PROBLEM TO SOLVE:
Here are some records; copy every line that holds the word "backing".

Data items

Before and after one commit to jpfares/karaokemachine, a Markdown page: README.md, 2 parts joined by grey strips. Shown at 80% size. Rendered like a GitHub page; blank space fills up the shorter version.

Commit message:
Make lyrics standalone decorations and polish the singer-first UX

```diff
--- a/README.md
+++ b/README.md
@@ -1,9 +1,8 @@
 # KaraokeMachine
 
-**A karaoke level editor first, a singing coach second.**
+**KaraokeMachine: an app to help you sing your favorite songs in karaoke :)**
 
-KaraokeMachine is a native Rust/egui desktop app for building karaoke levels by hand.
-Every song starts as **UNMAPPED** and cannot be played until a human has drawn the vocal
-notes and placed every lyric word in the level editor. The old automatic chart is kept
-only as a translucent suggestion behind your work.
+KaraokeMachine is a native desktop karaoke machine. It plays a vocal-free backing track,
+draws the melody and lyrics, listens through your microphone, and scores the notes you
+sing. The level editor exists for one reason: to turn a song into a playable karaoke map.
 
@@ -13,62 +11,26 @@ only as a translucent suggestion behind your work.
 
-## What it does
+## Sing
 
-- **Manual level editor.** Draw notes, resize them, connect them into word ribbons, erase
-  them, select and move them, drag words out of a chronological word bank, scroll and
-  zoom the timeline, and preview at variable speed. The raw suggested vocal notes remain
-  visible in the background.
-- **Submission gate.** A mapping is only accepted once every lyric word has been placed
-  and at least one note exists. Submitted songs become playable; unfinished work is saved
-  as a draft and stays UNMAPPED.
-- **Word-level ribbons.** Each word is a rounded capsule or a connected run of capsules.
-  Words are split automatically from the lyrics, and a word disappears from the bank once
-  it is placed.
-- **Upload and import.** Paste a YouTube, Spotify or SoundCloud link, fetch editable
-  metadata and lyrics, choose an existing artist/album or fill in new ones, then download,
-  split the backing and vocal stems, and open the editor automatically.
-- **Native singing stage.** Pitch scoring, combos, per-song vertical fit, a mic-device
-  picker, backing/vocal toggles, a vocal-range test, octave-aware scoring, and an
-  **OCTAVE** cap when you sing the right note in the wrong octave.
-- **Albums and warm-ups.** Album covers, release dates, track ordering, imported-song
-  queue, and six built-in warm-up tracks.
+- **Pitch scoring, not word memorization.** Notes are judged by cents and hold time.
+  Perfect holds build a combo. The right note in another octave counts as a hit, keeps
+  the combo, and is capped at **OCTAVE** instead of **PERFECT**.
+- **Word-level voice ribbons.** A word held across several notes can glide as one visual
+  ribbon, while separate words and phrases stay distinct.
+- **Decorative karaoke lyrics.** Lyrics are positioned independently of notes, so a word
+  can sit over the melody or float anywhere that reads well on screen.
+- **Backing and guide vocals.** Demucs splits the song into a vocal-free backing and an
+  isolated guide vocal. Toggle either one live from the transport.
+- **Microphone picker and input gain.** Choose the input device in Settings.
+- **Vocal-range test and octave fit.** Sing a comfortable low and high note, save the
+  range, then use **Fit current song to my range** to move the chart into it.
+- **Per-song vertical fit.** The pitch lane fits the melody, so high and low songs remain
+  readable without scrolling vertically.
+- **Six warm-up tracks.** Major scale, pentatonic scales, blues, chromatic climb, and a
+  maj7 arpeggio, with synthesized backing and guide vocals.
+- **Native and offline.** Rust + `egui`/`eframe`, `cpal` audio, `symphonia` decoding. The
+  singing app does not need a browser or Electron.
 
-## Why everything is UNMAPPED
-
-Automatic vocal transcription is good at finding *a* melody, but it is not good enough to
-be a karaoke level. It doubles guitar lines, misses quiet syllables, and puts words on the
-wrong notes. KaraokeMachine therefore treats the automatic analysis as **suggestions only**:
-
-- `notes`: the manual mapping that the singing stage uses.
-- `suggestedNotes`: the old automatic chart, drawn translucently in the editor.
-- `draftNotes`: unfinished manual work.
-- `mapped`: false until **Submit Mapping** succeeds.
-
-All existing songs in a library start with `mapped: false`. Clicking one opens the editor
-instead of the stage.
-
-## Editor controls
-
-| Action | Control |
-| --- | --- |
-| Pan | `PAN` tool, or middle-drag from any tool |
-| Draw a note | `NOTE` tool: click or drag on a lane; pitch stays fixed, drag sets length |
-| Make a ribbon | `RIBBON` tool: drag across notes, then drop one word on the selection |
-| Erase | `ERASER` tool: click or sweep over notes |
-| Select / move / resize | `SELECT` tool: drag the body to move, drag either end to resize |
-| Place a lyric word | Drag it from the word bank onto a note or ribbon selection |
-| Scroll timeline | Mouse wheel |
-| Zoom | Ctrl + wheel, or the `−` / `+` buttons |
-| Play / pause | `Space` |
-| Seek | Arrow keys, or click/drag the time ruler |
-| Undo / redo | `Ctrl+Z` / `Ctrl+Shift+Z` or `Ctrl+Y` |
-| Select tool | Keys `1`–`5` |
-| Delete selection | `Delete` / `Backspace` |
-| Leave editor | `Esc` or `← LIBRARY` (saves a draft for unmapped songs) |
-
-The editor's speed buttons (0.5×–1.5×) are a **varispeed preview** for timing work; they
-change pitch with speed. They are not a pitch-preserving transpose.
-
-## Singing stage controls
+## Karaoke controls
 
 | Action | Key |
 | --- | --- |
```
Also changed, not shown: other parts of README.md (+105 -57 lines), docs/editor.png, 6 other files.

PROBLEM SOLUTION:
+KaraokeMachine is a native desktop karaoke machine. It plays a vocal-free backing track,
-  split the backing and vocal stems, and open the editor automatically.
-  picker, backing/vocal toggles, a vocal-range test, octave-aware scoring, and an
+- **Backing and guide vocals.** Demucs splits the song into a vocal-free backing and an
+  maj7 arpeggio, with synthesized backing and guide vocals.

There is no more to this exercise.